“You can make a statement and you can read it from the stage, but it would be nice, and it would be much more fulfilling to try and meet with people in Moscow and say, ‘Listen, this is just, you know, this is silly. It’s a reactionary knee-jerk thing. It’s harming your reputation in the rest of the world. It’s not doing you any good. There has to be some discussion here. What you’re doing is outrageous.’ [Pauses.] They can tell me to go to hell. I’ve gotta do it diplomatically, but I’m going to say what I think and what I feel.”
Two members of the Russian feminist punk band Pussy Riot are serving a two years sentence, but it doesn’t stop the band to keep on criticizing Putin. On the contrary, they just released a new video “Like a red prison” with the Russian Oil Industry as a new target. In the video they dance on an oil pipe and throw oil at a picture of Igor Sechin, chairman of state oil giant Rosneft. Putin is compared to an Iranian ayatollah and the Roman Catholic church to the United Arab Emirates.
Dimitry Medvedev, the Russian prime minister, is certainly not a fan of Pussy Riot but he wants the punk band to be freed, saying further time in prison would be “unproductive.” He believes that suspended sentences would have been sufficient for the women and added that the “hysteria” that had accompanied the coverage of their case – which has made headlines around the world – had left him sickened (BBC News).
Three members of the band are sentenced to two years in prison. The case comes up for appeal on 1 October. As we can see in the video below, the other members of Pussy Riot won’t give up the fight.
Three members of the Russian female punk group Pussy Riot – see also an earlier post on News and Noise – are on trial on hooliganism charges. For transparency, the court will broadcast the hearing on the 30th of July live on the internet (Times Live). At a closed hearing a motion is approved by state prosecutors to keep the girls in pretrial detention until Jan. 12, 2013. This is more than nine months after they were arrested (The Moscow Times). Experts, artists and musicians are openly showing their support for the band members.
On March 4 the presidential elections will be held in Russia. Current prime minister, Vladimir Putin, who was elected in 2000 and 2008, is the main candidate. Since December last year after the parliamentary elections – according to the Organization for Security and Co-operation in Europe (OSCE) there was a widespread fraud in favor of the ruling party – thousands of demonstrators protested against the results of the polls and lots of them want to get rid of Putin. Putin has never experienced popular protests like these before.
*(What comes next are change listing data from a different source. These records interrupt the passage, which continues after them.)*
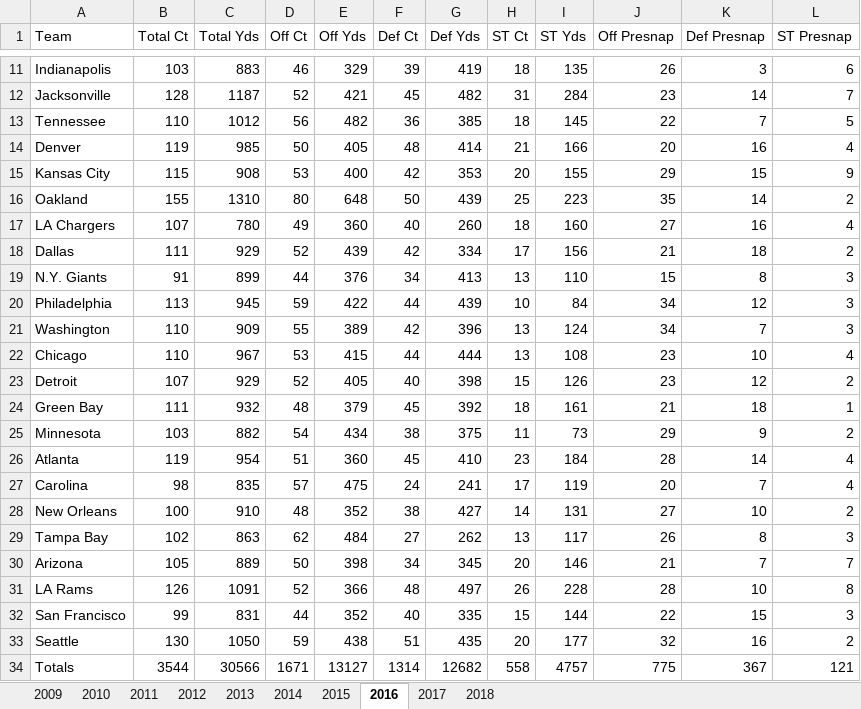
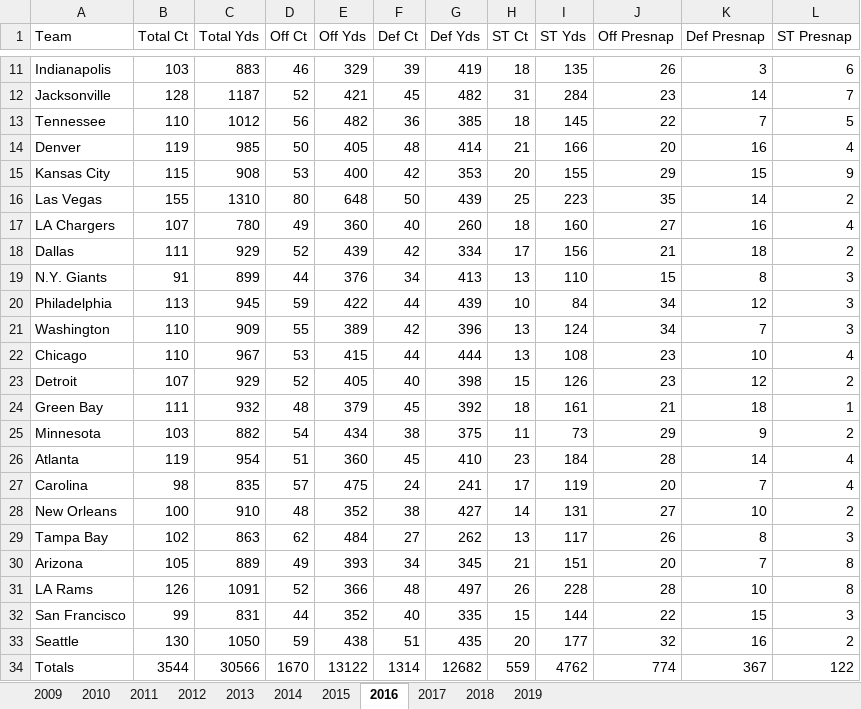
Before and after one commit to delafields/delafields.github.io, an Excel workbook: nfl-penalties/data/by_team_group.xlsx, sheet 2016, drawn as a sheet; only a part is shown, gaps mark what is left out; values as stored, in another font and other column widths than the file's, no borders; the diff names each change by its address in the sheet, - before the commit and + after, or states it on an @@ line.

```diff
--- a/nfl-penalties/data/by_team_group.xlsx (sheet 2016)
+++ b/nfl-penalties/data/by_team_group.xlsx (sheet 2016)
+sheet tab: 2019
-A16 (Team): Oakland
+A16 (Team): Las Vegas
-D30 (Off Ct): 50
+D30 (Off Ct): 49
-E30 (Off Yds): 398
+E30 (Off Yds): 393
-H30 (ST Ct): 20
+H30 (ST Ct): 21
-I30 (ST Yds): 146
+I30 (ST Yds): 151
-J30 (Off Presnap): 21
+J30 (Off Presnap): 20
-L30 (ST Presnap): 7
+L30 (ST Presnap): 8
-D34 (Off Ct): 1671
+D34 (Off Ct): 1670
-E34 (Off Yds): 13127
+E34 (Off Yds): 13122
-H34 (ST Ct): 558
+H34 (ST Ct): 559
-I34 (ST Yds): 4757
+I34 (ST Yds): 4762
-J34 (Off Presnap): 775
+J34 (Off Presnap): 774
-L34 (ST Presnap): 121
+L34 (ST Presnap): 122
```
Also changed, not shown: sheet 2011, sheet 2009, sheet 2010, sheet 2013, sheet 2012, sheet 2014, 3 more sheets, nfl-penalties/data/by_penalty.xlsx, 6 other files.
There seem to be no freedom of speech and opposition protesters aren’t very welcome – even if they’re 5cm high and made of plastic. This doesn’t stop people from making songs and video-clips to do some serious (and funny) Putin-bashing. Here are a few examples.